### Work item
Take from the material every line containing the string "için" and copy it.

### Data section

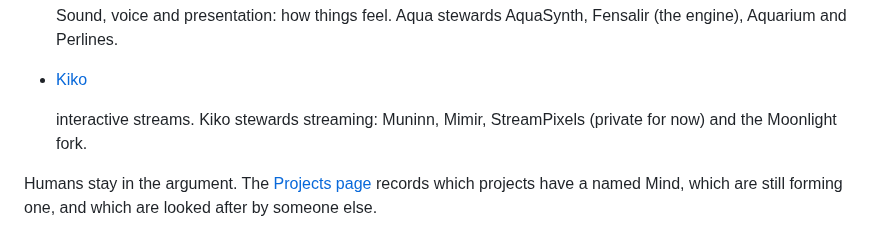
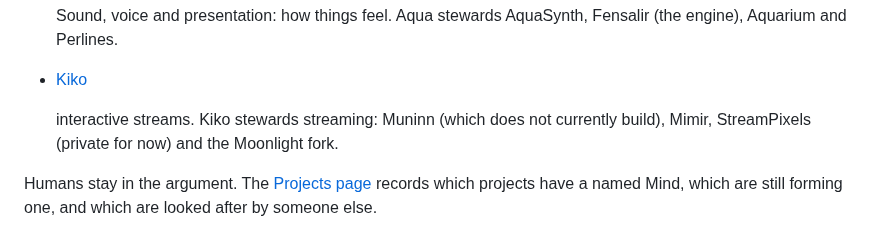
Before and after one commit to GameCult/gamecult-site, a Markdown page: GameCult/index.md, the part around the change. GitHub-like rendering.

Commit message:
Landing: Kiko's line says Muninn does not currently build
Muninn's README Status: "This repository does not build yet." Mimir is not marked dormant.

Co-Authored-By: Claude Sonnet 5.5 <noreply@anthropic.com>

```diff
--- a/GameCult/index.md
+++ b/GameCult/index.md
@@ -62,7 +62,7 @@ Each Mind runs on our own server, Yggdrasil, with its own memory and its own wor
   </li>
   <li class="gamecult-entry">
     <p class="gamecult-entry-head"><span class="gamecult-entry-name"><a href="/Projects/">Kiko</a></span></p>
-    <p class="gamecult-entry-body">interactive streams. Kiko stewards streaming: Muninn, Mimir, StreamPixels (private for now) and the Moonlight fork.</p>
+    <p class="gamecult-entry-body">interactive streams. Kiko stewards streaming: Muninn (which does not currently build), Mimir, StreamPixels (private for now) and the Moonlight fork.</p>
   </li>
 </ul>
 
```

==

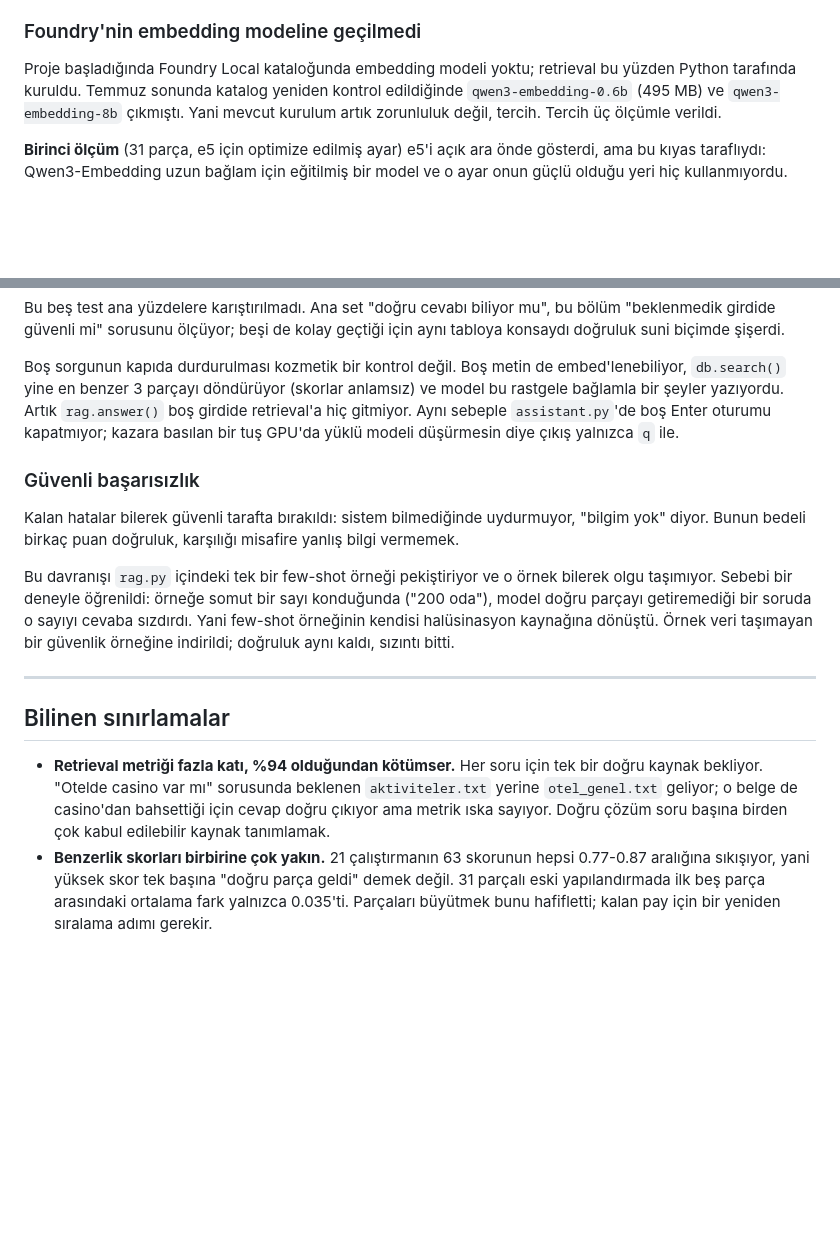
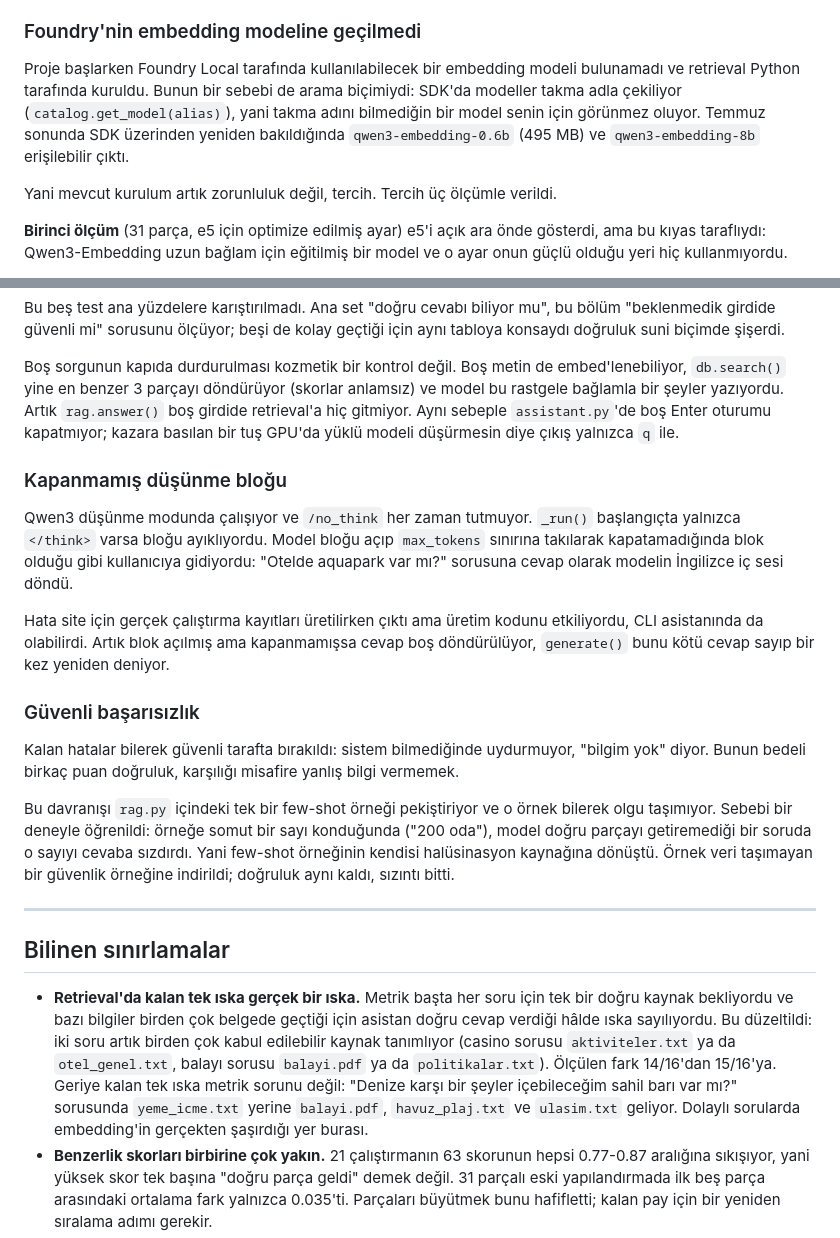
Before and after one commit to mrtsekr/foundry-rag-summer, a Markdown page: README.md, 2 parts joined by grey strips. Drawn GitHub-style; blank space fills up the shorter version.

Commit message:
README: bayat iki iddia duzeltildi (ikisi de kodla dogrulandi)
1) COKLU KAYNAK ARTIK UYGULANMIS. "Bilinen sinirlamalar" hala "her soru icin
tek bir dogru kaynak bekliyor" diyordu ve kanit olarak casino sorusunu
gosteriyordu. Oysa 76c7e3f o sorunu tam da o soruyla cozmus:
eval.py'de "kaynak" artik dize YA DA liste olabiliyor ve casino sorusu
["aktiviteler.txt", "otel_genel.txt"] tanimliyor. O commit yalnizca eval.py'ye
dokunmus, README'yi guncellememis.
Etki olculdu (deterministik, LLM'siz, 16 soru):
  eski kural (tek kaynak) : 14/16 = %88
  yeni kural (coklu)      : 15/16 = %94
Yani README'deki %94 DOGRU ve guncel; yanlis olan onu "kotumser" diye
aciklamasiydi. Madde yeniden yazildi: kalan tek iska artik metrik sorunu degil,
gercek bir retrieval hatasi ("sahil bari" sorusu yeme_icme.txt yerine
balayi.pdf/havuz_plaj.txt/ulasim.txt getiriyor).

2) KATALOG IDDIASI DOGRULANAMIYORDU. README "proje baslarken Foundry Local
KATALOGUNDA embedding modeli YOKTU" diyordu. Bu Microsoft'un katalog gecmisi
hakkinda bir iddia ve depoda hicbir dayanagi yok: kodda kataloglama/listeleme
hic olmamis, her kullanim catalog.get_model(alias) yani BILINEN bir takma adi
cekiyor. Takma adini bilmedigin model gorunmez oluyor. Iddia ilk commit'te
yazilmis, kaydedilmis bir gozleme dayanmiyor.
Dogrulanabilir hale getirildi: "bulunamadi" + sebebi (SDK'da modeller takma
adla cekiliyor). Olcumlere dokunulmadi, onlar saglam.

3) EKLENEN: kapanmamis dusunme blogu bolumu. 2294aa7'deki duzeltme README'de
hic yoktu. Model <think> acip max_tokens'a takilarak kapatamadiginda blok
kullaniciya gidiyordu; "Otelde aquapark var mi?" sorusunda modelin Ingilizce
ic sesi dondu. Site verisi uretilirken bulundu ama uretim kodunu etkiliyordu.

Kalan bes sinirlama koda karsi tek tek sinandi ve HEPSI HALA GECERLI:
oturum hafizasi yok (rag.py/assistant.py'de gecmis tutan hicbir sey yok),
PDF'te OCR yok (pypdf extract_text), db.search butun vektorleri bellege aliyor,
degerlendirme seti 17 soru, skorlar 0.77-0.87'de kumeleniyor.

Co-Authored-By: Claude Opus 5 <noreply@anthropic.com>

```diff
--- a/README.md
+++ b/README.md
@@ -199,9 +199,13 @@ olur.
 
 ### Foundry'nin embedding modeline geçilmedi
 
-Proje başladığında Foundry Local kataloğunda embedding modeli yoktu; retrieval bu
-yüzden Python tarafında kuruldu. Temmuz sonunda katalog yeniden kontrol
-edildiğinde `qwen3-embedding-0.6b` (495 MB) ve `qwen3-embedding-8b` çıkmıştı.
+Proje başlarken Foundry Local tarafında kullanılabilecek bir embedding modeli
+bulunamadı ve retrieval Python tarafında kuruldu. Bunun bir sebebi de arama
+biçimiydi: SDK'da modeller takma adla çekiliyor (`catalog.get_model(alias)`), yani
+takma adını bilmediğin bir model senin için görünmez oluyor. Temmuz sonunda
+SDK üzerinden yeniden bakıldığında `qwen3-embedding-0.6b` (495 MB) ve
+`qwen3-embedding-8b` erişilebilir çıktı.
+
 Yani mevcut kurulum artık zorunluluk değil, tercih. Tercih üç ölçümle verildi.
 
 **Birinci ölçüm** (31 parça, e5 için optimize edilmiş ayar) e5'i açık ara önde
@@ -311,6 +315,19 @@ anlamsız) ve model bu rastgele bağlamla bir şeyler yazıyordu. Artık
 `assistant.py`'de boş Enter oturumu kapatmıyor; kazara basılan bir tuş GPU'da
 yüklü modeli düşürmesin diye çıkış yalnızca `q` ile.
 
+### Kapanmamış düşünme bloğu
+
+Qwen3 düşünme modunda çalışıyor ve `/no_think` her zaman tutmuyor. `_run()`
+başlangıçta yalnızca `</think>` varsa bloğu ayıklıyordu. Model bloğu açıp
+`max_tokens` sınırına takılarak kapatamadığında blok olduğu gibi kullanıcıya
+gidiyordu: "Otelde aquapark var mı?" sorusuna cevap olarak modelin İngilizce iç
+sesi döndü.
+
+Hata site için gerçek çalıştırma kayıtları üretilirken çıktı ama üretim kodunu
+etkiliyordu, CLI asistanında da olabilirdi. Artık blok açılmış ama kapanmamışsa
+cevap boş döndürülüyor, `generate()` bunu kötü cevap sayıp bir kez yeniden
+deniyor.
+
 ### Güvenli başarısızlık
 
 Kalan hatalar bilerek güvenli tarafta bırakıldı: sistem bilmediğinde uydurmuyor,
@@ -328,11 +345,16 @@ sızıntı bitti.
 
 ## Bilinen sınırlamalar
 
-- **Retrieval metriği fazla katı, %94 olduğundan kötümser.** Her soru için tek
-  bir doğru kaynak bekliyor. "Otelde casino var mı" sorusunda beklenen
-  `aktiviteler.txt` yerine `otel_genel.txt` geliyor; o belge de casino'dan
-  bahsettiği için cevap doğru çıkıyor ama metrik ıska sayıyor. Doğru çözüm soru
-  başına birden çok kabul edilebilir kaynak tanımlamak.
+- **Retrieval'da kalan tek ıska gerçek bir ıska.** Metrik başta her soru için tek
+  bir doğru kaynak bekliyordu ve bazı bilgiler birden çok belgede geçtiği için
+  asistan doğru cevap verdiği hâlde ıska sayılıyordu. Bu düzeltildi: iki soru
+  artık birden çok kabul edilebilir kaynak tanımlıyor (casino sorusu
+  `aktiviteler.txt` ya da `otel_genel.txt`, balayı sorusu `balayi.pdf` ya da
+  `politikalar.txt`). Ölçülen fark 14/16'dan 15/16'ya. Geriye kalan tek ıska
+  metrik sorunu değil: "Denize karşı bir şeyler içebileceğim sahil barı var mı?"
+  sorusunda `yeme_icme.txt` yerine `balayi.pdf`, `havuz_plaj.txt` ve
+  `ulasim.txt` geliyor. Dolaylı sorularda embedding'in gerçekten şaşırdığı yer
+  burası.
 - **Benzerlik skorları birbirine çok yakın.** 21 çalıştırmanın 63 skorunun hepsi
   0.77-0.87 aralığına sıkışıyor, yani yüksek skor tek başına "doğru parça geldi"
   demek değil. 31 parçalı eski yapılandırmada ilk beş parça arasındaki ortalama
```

### The completed task
+takma adını bilmediğin bir model senin için görünmez oluyor. Temmuz sonunda
 **Birinci ölçüm** (31 parça, e5 için optimize edilmiş ayar) e5'i açık ara önde
+Hata site için gerçek çalıştırma kayıtları üretilirken çıktı ama üretim kodunu
-- **Retrieval metriği fazla katı, %94 olduğundan kötümser.** Her soru için tek
-  bahsettiği için cevap doğru çıkıyor ama metrik ıska sayıyor. Doğru çözüm soru
+- **Retrieval'da kalan tek ıska gerçek bir ıska.** Metrik başta her soru için tek
+  bir doğru kaynak bekliyordu ve bazı bilgiler birden çok belgede geçtiği için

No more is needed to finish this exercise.